- Cape Sable to Captiva…10 to 15 ft
- Captiva to Ana Maria Island…6 to 10 ft
- Card Sound Bridge through Cape Sable, including the Florida Keys…5 to 10 ft
- Ana Maria Island to Clearwater Beach, including Tampa Bay…5 to 8 ft
- North Miami Beach to Card Sound Bridge, including Biscayne Bay…3 to 5 ft
- South Santee River to Fernandina Beach…4 to 6 ft
- Clearwater Beach to Ochlockonee River…4 to 6 ft
- Fernandina Beach to Jupiter Inlet…2 to 4 ft
- North of North Miami Beach to Jupiter Inlet…1 to 2 ft
The deepest water will occur along the immediate coast in areas of onshore winds, where the surge will be accompanied by large and destructive waves. Surge-related flooding depends on the relative timing of the surge and the tidal cycle, and can vary greatly over short distances. For information specific to your area, please see products issued by your local National Weather Service forecast office.
The combination of a life-threatening storm surge and large breaking waves will raise water levels ABOVE NORMAL TIDE LEVELS by the following amounts within the hurricane warning area near and to the north of the center of Irma. Near the coast, the surge will be accompanied by large and destructive waves.
WIND: Hurricane conditions are expected to continue within the hurricane warning area along the north coast of Cuba through this morning. Hurricane conditions are continuing across portions of the Florida Keys and southern Florida. Winds affecting the upper floors of high-rise buildings will be significantly stronger than those near ground level. Tropical storm and hurricane conditions are expected to spread northward across the remainder of the warning
areas through Monday. Tropical storm conditions are possible in the watch area in the Northwestern Bahamas today.
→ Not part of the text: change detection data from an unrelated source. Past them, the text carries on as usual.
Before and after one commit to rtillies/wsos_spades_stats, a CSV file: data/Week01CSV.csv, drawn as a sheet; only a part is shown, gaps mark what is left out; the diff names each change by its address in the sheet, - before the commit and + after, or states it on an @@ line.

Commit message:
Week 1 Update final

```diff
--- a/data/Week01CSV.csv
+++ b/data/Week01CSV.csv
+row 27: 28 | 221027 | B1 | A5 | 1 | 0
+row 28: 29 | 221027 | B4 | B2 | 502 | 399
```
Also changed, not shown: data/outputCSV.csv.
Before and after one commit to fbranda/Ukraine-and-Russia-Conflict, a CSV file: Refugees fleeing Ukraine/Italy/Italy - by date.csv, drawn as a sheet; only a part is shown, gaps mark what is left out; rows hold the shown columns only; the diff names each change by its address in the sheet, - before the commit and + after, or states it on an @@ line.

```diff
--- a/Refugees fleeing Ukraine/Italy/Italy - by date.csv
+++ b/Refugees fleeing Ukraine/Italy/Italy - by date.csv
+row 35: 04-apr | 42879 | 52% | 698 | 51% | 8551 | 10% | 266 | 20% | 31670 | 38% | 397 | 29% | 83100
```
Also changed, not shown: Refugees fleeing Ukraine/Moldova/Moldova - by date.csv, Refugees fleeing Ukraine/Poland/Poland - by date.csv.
RAINFALL: Irma is expected to produce the following rain accumulations through Wednesday:
- Western Bahamas…Additional 2 to 4 inches, isolated 6 inches.
- The Florida Keys…Additional 3 to 6 inches with storm total amounts from 15 to 20 inches, isolated 25 inches.
- Western Florida peninsula…10 to 15 inches, isolated 20 inches.
- Eastern Florida peninsula and southeast Georgia…8 to 12 inches, isolated 16 inches.
- The rest of Georgia, the eastern Florida Panhandle, southern and western South Carolina, and western North Carolina…3 to 8 inches, isolated 12 inches.
- Southern Tennessee, northern Mississippi and much of Alabama…2 to 5 inches.
In all areas, this rainfall may cause life-threatening flash floods and, in some areas, mudslides.
TORNADOES: A few tornadoes are possible today and tonight over southern Florida.
THE EYE: Do not venture outside when the calm eye of the hurricane passes over, as dangerous winds will return very quickly when the eye moves away.
SURF: Swells generated by Irma are affecting the southeast coast of the United States. These swells are likely to cause life- threatening surf and rip current conditions. Please consult products from your local weather office.
When to Expect Hurricane Irma and Where
INIT 10/2100Z 26.2N 81.8W 95 KT 110 MPH…INLAND (5p EDT)
12H 11/0600Z 28.0N 82.5W 75 KT 85 MPH…INLAND – 5 miles NW of Tampa (2a EDT)
24H 11/1800Z 30.7N 83.9W 55 KT 65 MPH…INLAND – 11 miles SE of Thomasville, GA (2p EDT)
36H 12/0600Z 33.1N 86.0W 35 KT 40 MPH…INLAND (2a EDT)
48H 12/1800Z 34.5N 88.3W 30 KT 35 MPH…INLAND
72H 13/1800Z 36.5N 89.0W 25 KT 30 MPH…POST-TROP/INLAND
96H 14/1800Z 39.0N 86.5W 20 KT 25 MPH…POST-TROP/INLAND